KP: It was a great scene! What was the hardest part for you?
YY: The weather was hot. Very hot. But Yeri and me and Inna — she came along. She came with me. And then she tried to protect me. So we lived together at one house. That was very great help. We didn’t know at the time and we found that our Inna is a good cook. And she always cooked. So we found that Steven was staying in hotel. Then when he comes to do the laundry, if he smelled the food, of course he cannot go. So we stay together, eat together. And then while we were eating, we discussed the script, trying to polish the dialogue in speaking Korean, and we all talk about the movie. How are we going to do this scene? And so that’s what I think [brought] this movie together. Inna’s food [brought] us together. Food is very important, don’t you think?
KP: It is! Yes, and food is important in the film too.

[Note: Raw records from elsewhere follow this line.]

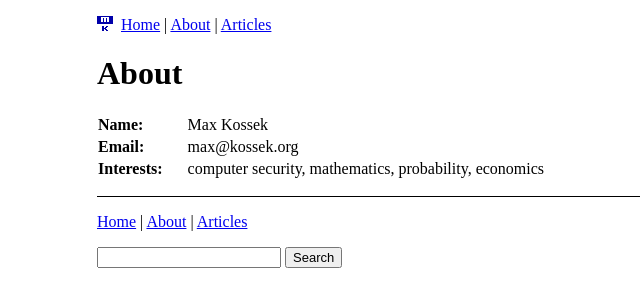
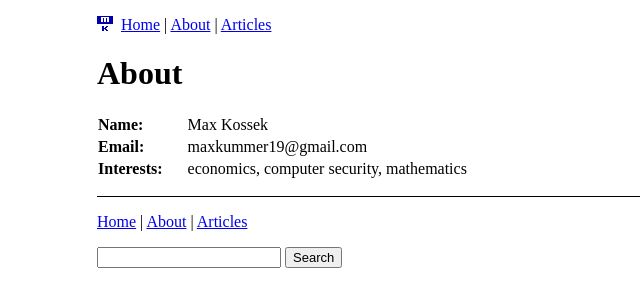
Before and after one commit to maxkossek/maxkossek.github.io, a Jekyll site: the page built from about.html, in a window 1280 px wide. Shown: the top 307 px of the page, without its empty margins (183-823 px from the left). Built offline with Jekyll 4.4.1, drawn with Linux system fonts in a browser that asks for light colours.

Commit message:
Update interests and email in About page

```diff
--- a/about.html
+++ b/about.html
@@ -14,8 +14,8 @@ sitemap:
 <p>
 <table>
 <tr><td><strong>Name:</strong></td><td>Max Kossek</td></tr>
-<tr><td><strong>Email:</strong></td><td>max@kossek.org</td></tr>
-<tr><td><strong>Interests:</strong></td><td>computer security, mathematics, probability, economics</td></tr>
+<tr><td><strong>Email:</strong></td><td>maxkummer19@gmail.com</td></tr>
+<tr><td><strong>Interests:</strong></td><td>economics, computer security, mathematics</td></tr>
 </table>
 </p>
 
```
Also changed, not shown: other parts of about.html (+1 -1 lines).
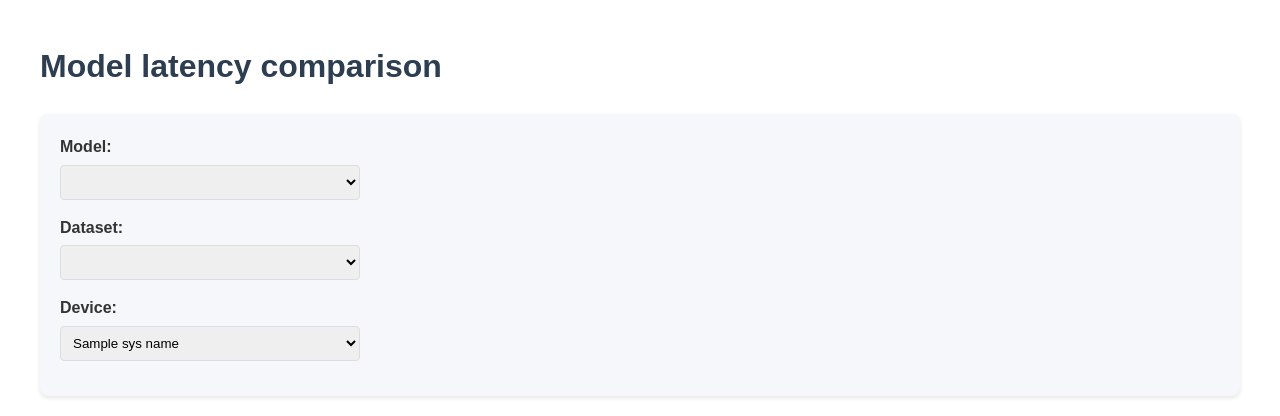
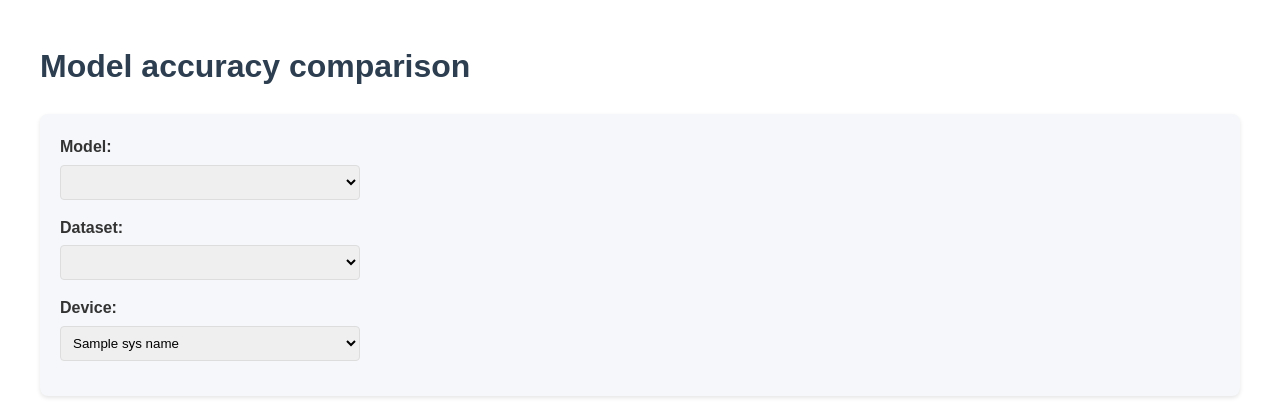
Before and after one commit to ponik73/MasterThesis, a Python web app: template report/app/html/templates/comparison_accuracy.html in a window 1280 px wide. Shown: the top 416 px of the page. Run offline with Jinja, Linux system fonts and the light colour scheme; the template is opened without the code that fills it: most values are stand-ins (such as "Sample title", 1, 10 or a date in 2020); lists and menus that the app fills with data are empty.

Commit message:
Accuracy template fix; readme mockup

```diff
--- a/report/app/html/templates/comparison_accuracy.html
+++ b/report/app/html/templates/comparison_accuracy.html
@@ -108,7 +108,7 @@
     </style>
 </head>
 <body>
-    <h1>Model latency comparison</h1>
+    <h1>Model accuracy comparison</h1>
 
     <div class="controls">
         <div class="control-group">
```
Also changed, not shown: README.md.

YY: Yes, food is very important. I still remember my grandma’s cooking. Nobody cooks like grandma.
KP: You mentioned before that you’re not used to the American industry. How has this experience been for you as you’ve become more familiar to American audiences?
YY: I don’t know if American audience know me or not? I don’t know yet. And then to me, I just work with Steven and Yeri and Isaac. And I still don’t know. People say I’ve had award from here and there and it’s not real to me. They really watched my movie? And then, “Did I do that good? I’m not sure about that.” This is my honest feeling.
We would like to thank Youn Yuh-jung for her time and for her incredible performance.
Minari is distributed by A24 and is available wherever you rent movies.